"In looking at the message headers, the program is very good at detecting what is spam and what is not."

Paul Rische
Director Technology, San Jose Unified School District

Each site is analyzed for content type and presence of malware including viruses, worms, key loggers, and spyware. Once analyzed, the sites are categorized and stored in the Lightspeed content database. Database updates are pushed out to customers daily.

Second, multi-pronged proxy blocking techniques prevent attempts to anonymously bypass the filter and expose the network to malware.

Stopping malware at the desktop
To protect against newly corrupted sites, Lightspeed's security suite includes a client Security Agent. The Security Agent consists of program permissions and antivirus software, which is updated daily with new virus signatures.

Web 2.0 site hackers employ script-type viruses because scripts are what enable such common features as videos and stock tickers. The Security Agent scans all scripts at the desktop level and prevents virus-infected scripts from executing. When visiting a site tainted with script-type viruses, the site's uninfected information will still display while the Security Agent stops the contaminated script from running.

Scanning for viruses at the desktop level is preferable over the gateway because only a particular machine's traffic is being checked—not an entire gateway's traffic. As a result, no latency is incurred.

Stopping malware at the email gateway
Finally, Lightspeed's security suite includes virus scanning at the email gateway where malware remains a prevalent threat. The Lightspeed antivirus software undergoes constant quality testing. Its foundation is an extensive collection of viruses that is built up daily through a wide variety of sources.

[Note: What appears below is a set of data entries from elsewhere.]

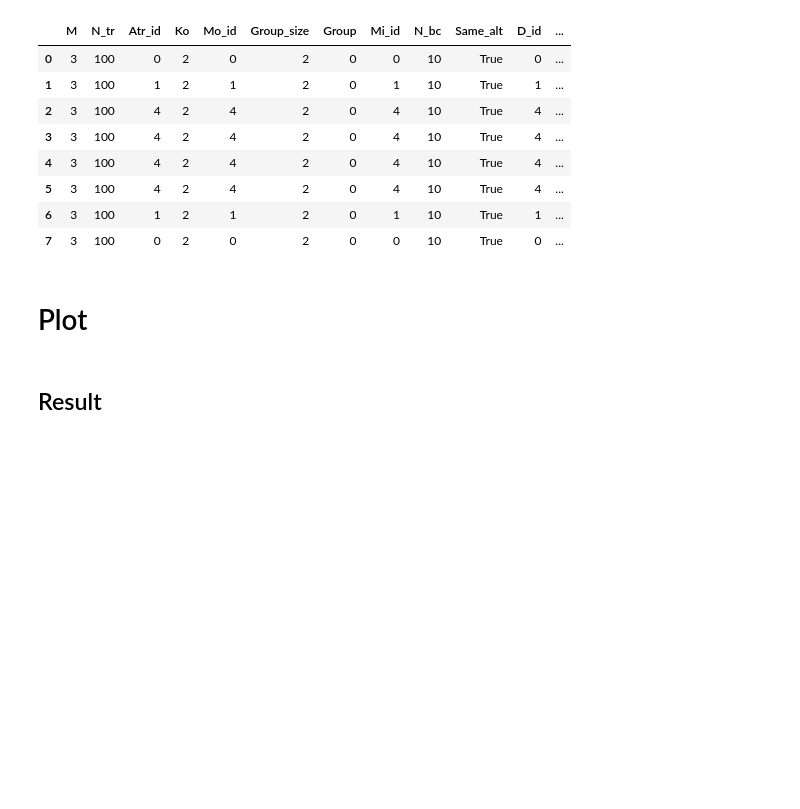
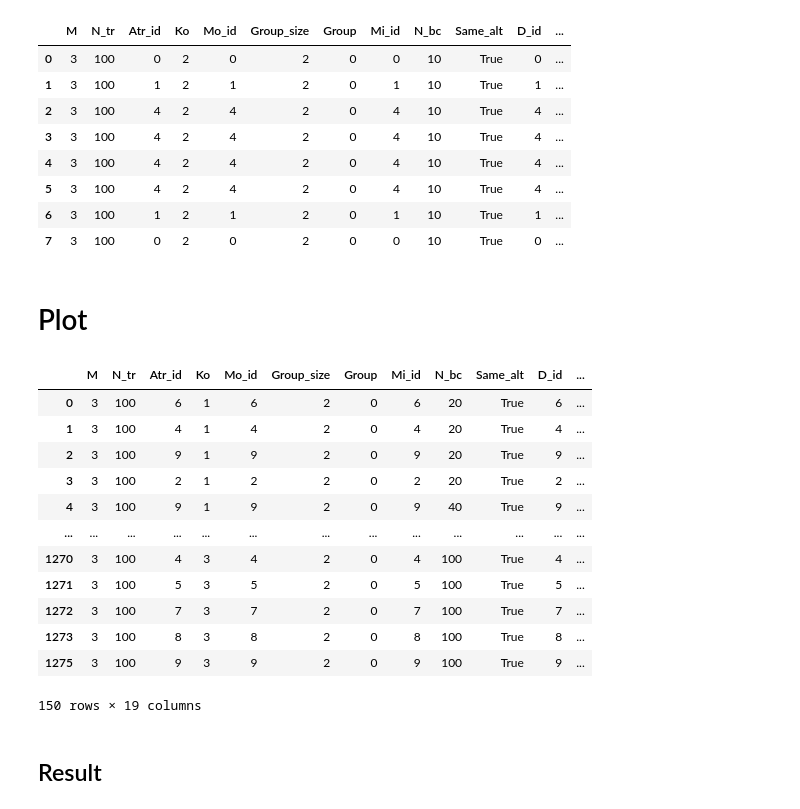
Before and after one commit to yjourdin/these, a Jupyter notebook: plot_results_group_collective copy.ipynb, the cells around one changed output. Saved outputs shown, nothing was run; the diff lists cells and outputs as text; code cells hidden in the pictures; blank space fills up the shorter version.

```diff
--- a/plot_results_group_collective copy.ipynb
+++ b/plot_results_group_collective copy.ipynb
@@ -84,6 +81,22 @@ df_path
 | 7 | 3 | 100 | 0 | 2 | 0 | 2 | 0 | 0 | 10 | True | 0 | ... |
 # %% [markdown]
 # Plot
+# %%
+dff[dff["Path"]]
+# %% [output]
+|  | M | N_tr | Atr_id | Ko | Mo_id | Group_size | Group | Mi_id | N_bc | Same_alt | D_id | ... |
+| 0 | 3 | 100 | 6 | 1 | 6 | 2 | 0 | 6 | 20 | True | 6 | ... |
+| 1 | 3 | 100 | 4 | 1 | 4 | 2 | 0 | 4 | 20 | True | 4 | ... |
+| 2 | 3 | 100 | 9 | 1 | 9 | 2 | 0 | 9 | 20 | True | 9 | ... |
+| 3 | 3 | 100 | 2 | 1 | 2 | 2 | 0 | 2 | 20 | True | 2 | ... |
+| 4 | 3 | 100 | 9 | 1 | 9 | 2 | 0 | 9 | 40 | True | 9 | ... |
+| ... | ... | ... | ... | ... | ... | ... | ... | ... | ... | ... | ... | ... |
+| 1270 | 3 | 100 | 4 | 3 | 4 | 2 | 0 | 4 | 100 | True | 4 | ... |
+| 1271 | 3 | 100 | 5 | 3 | 5 | 2 | 0 | 5 | 100 | True | 5 | ... |
+| 1272 | 3 | 100 | 7 | 3 | 7 | 2 | 0 | 7 | 100 | True | 7 | ... |
+| 1273 | 3 | 100 | 8 | 3 | 8 | 2 | 0 | 8 | 100 | True | 8 | ... |
+| 1275 | 3 | 100 | 9 | 3 | 9 | 2 | 0 | 9 | 100 | True | 9 | ... |
+150 rows × 19 columns
 # %% [markdown]
 ## Result
 # %%
```
Also changed, not shown: parts of 7 cells of this notebook, 27 other files.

Lightspeed Systems's Total Traffic Control protects organizations from the risks of Web 2.0 while still allowing access to legitimate content by providing security at the Internet gateway, email gateway, and desktop.